_THE TASK:_
Using the records below, locate all lines containing "type" and return them.
─── INFORMATION SHOWN ───
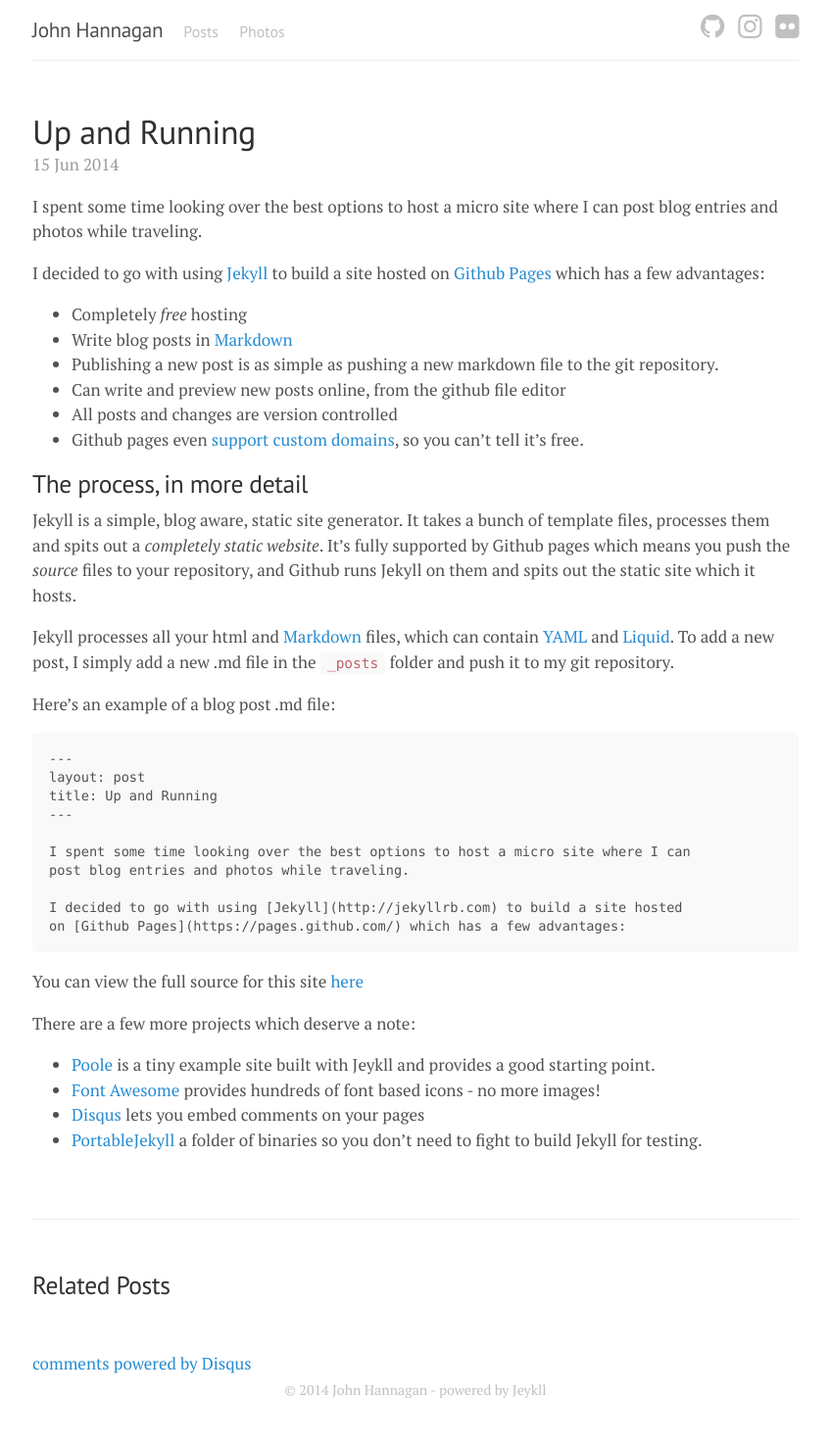
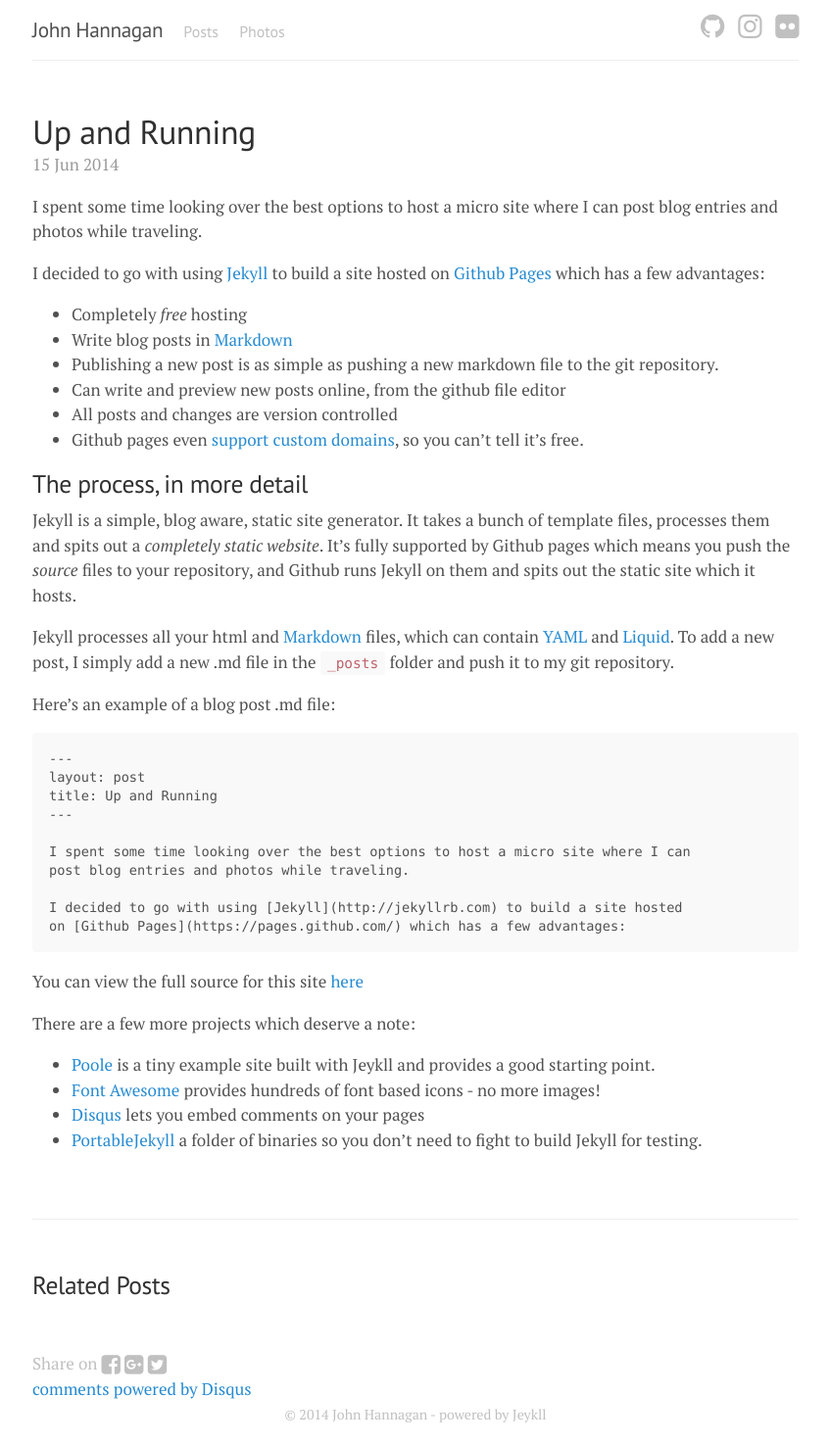
Before and after one commit to Weetbix/weetbix.github.io, a Jekyll site: the page built from _posts/2014-6-15-Up-and-Running.md, in a window 1280 px wide. Shown: the whole page at 98% size, without its empty margins (216-1063 px from the left). Built offline with Jekyll 4.4.1, drawn with Linux system fonts in a browser that asks for light colours; nearby versions of some CDN libraries; Markdown is read by kramdown in place of the engine named in the settings; comment, search, counter and statistics services are not loaded; before the commit the page ends 1447 px from its top, so only the background shows below that.

Commit message:
Add social buttons
cuz sharing is fun !!

```diff
--- a/_includes/head.html
+++ b/_includes/head.html
@@ -32,4 +32,9 @@
 
   <!-- RSS -->
   <link rel="alternate" type="application/rss+xml" title="RSS" href="{{ site.baseurl }}atom.xml">
+
+  <!-- Sharing buttons -->
+  <script type="text/javascript">var switchTo5x=true;</script>
+  <script type="text/javascript" src="http://w.sharethis.com/button/buttons.js"></script>
+  <script type="text/javascript">stLight.options({publisher: "ur-259e4bc1-8cff-3abe-1b4e-aef752c9cb7", doNotHash: true, doNotCopy: true, hashAddressBar: false});</script>
 </head>
--- a/_layouts/post.html
+++ b/_layouts/post.html
@@ -24,6 +24,22 @@
   </ul>
 </div>
 
+<div class="social">
+  <span>Share on</span>
+  <a title="Share on Facebook" href="https://www.facebook.com/sharer/sharer.php?u={{ site.url }}{{ page.url }}">
+    <i class="fa fa-facebook-square fa-lg"></i>
+  </a>
+  <a title="Share on G+" href="https://plus.google.com/share?url={{ site.url }}{{ page.url }}">
+    <i class="fa fa-google-plus-square fa-lg"></i>
+  </a>
+  <a title="Share on Twitter" href="http://twitter.com/share">
+    <i class="fa fa-twitter-square fa-lg"></i>
+  </a>
+
+
+</div>
+
+
 {% if page.comments %}
 	{% include comments.html %}
 {% endif %}
--- a/index.html
+++ b/index.html
@@ -15,6 +15,8 @@
     <span class="post-date">{{ post.date | date_to_string }}</span>
 
     {{ post.content }}
+
+      <a href="{{ post.url }}#disqus_thread"></a>
   </div>
   {% endfor %}
 </div>
--- a/public/css/style.css
+++ b/public/css/style.css
@@ -16,3 +16,13 @@
   color: #c0c0c0;
   text-align:center;
 }
+
+.social, .social > a
+{
+  color: #c0c0c0;
+}
+
+.social > a:hover
+{
+  color: #505050;
+}
```
Also changed, not shown: _layouts/default.html (+11 -0 lines).
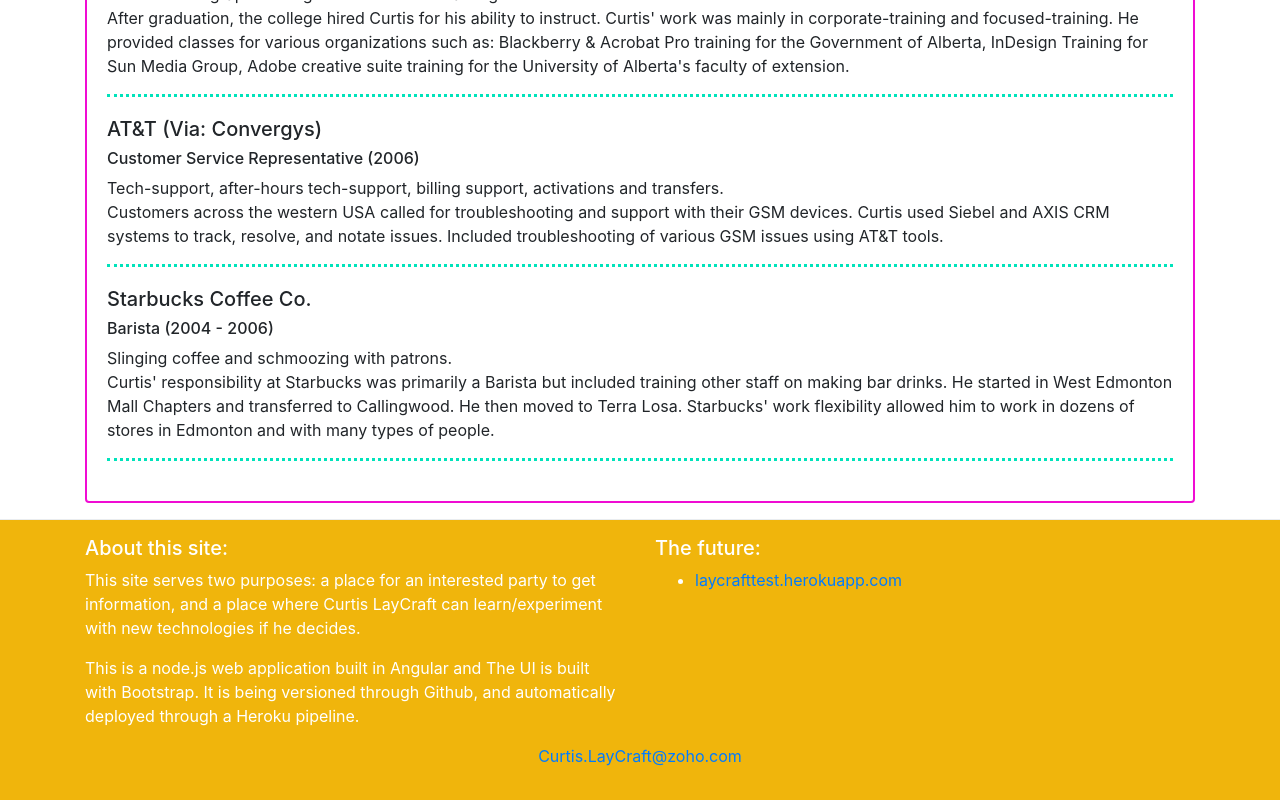
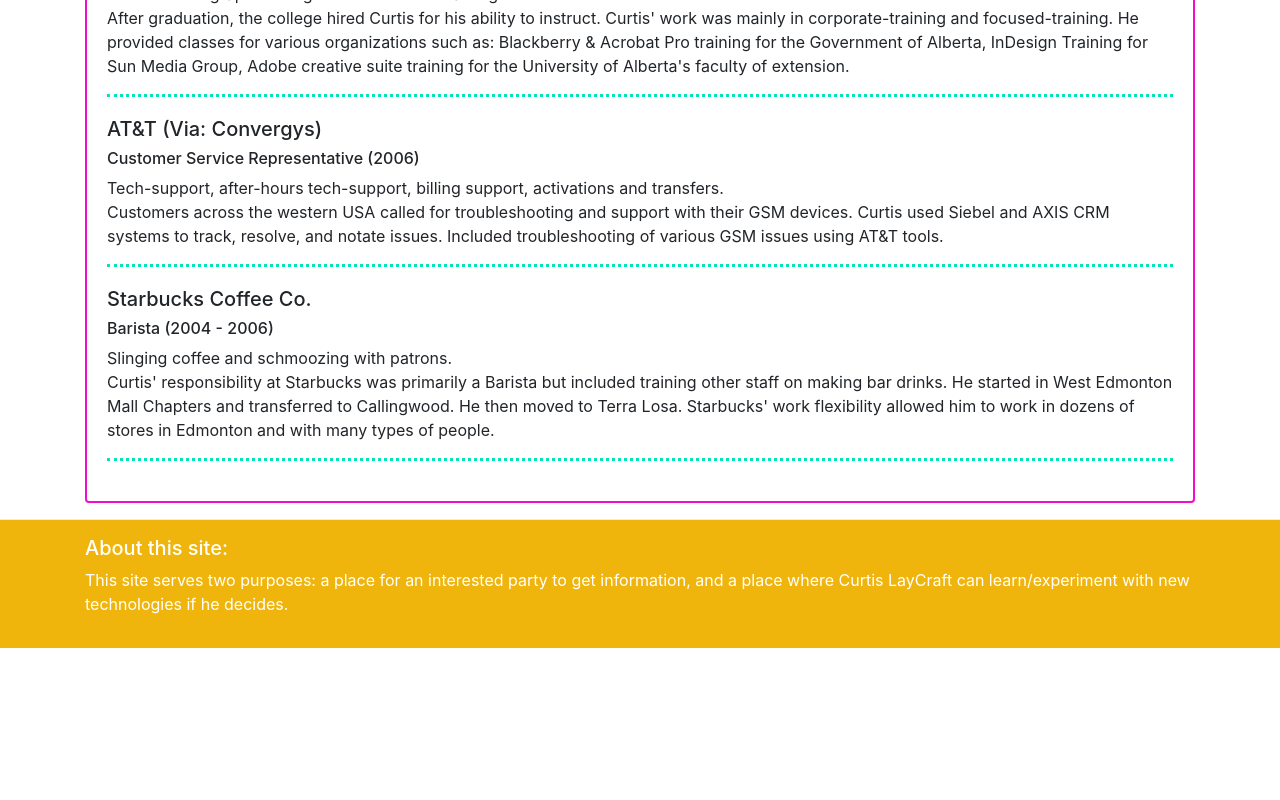
Before and after one commit to LayCraft/portfolio, an Angular app: page / in a window 1280 px wide. Shown: the part 5329-6129 px from the top of the page. After the commit the page ends 5977 px from the top, so only its background shows below. Built offline with nearby package versions, Linux system fonts and the light colour scheme.

Commit message:
text update

```diff
--- a/src/app/footer/footer.component.html
+++ b/src/app/footer/footer.component.html
@@ -1,24 +1,10 @@
 <footer class="modal-footer text-white">
   <div class="container">
     <div class="row">
-      <div class="col-12 col-md-6">
+      <div class="col">
         <h5>About this site:</h5>
         <p>
           This site serves two purposes: a place for an interested party to get information, and a place where Curtis LayCraft can learn/experiment with new technologies if he decides.
-        </p>
-        <p>
-          This is a node.js web application built in Angular and The UI is built with Bootstrap. It is being versioned through Github, and automatically deployed through a Heroku pipeline.
-        </p>
-      </div>
-      <div class="col-12 col-md-6">
-        <h5>The future:</h5>
-        <ul>
-          <li><a href="https://laycrafttest.herokuapp.com">laycrafttest.herokuapp.com</a></li>
-        </ul>
-      </div>
-      <div class="col-12">
-        <p style="text-align: center;">
-          <a href="mailto:curtis.laycraft@zoho.com">Curtis.LayCraft@zoho.com</a>
         </p>
       </div>
     </div>
```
───
_ANSWER SPACE:_
   <link rel="alternate" type="application/rss+xml" title="RSS" href="{{ site.baseurl }}atom.xml">
+  <script type="text/javascript">var switchTo5x=true;</script>
+  <script type="text/javascript" src="http://w.sharethis.com/button/buttons.js"></script>
+  <script type="text/javascript">stLight.options({publisher: "ur-259e4bc1-8cff-3abe-1b4e-aef752c9cb7", doNotHash: true, doNotCopy: true, hashAddressBar: false});</script>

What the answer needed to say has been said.